With no social services, the future of orphaned children is down to luck. Their survival depends on whether they have an extended family around them who are able to take them on. Uncles and Aunties are often too burdened with the task of keeping their own children alive. Even for Kadiatu who did survive, if her deceased husband Falalh was the family’s breadwinner, there will be no state support to see them through this time of hardship.

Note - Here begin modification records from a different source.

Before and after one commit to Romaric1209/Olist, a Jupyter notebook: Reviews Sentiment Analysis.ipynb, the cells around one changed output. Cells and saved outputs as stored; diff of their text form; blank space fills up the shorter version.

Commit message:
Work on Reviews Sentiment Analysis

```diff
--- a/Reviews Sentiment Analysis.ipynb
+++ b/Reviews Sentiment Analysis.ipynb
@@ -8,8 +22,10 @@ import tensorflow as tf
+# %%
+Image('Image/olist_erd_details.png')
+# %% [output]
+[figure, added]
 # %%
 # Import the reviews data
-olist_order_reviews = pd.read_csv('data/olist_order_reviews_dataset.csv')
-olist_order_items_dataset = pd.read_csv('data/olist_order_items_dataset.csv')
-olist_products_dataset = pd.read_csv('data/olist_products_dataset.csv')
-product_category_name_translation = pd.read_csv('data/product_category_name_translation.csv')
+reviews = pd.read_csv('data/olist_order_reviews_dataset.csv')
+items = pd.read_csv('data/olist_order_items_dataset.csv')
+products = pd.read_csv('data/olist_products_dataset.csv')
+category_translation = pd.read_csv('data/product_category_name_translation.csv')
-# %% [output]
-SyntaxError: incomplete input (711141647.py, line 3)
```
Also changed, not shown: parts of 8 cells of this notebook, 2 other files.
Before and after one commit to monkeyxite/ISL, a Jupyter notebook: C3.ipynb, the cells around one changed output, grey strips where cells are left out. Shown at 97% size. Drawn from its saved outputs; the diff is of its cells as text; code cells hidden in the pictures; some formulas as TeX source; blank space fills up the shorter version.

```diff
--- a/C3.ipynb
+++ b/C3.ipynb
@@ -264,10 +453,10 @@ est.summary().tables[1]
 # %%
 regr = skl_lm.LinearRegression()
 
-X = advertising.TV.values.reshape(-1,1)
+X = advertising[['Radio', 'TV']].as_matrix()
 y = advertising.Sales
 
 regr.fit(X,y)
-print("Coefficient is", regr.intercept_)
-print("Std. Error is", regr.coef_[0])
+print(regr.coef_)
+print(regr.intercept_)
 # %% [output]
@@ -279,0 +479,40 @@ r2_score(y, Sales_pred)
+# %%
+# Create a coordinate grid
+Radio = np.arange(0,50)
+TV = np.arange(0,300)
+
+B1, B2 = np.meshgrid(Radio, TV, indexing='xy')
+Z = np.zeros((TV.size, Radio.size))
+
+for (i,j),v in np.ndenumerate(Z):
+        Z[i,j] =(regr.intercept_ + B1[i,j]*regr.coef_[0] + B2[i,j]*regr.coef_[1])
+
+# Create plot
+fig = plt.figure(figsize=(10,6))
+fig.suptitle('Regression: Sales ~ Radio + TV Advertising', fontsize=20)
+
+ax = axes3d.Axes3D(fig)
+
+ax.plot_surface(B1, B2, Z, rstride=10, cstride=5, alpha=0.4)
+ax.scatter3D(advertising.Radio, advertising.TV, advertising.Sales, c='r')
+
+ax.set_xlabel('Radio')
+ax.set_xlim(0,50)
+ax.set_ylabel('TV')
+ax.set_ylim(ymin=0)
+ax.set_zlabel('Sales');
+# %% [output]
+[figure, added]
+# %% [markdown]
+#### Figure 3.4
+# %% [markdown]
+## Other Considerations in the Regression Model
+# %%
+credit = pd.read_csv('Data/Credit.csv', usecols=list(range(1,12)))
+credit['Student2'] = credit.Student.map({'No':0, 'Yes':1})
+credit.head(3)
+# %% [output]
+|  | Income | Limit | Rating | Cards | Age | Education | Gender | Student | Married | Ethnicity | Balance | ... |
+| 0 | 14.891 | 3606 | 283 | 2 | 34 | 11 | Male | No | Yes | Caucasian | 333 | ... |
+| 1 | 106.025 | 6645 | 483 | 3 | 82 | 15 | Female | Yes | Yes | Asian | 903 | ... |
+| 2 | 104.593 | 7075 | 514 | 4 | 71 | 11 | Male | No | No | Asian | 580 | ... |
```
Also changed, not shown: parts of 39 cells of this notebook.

Is it right that these matters are left to luck? My view is categorically no. Stories like Kadiatu’s reinforce to me the value of systems such as the NHS in this country. It is pointless supporting human rights if we don’t have the practical means to implement them; the welfare state in the UK was created in 1949 for this very purpose. The government at that time quite rightly recognised that without services such as the NHS, welfare benefits, legal aid and asylum, human rights are rendered meaningless. At a time when welfare services are being slashed in the UK and there are threats of further cuts, it is worth pausing for a moment to remind ourselves of this. Human rights are vital because they guarantee us all basic minimum standards of treatment. They are also essential because they enable us to hold our governments to account when those standards are not met. A welfare state are the means by which our rights are put into practice.
Not only does the Ebola crisis demand urgent funding to minimise the damage of this disease. It also highlights the importance of long term investment in structured welfare services all over the world. My message is that here in the UK we should be protecting the services that we have instead of destroying them.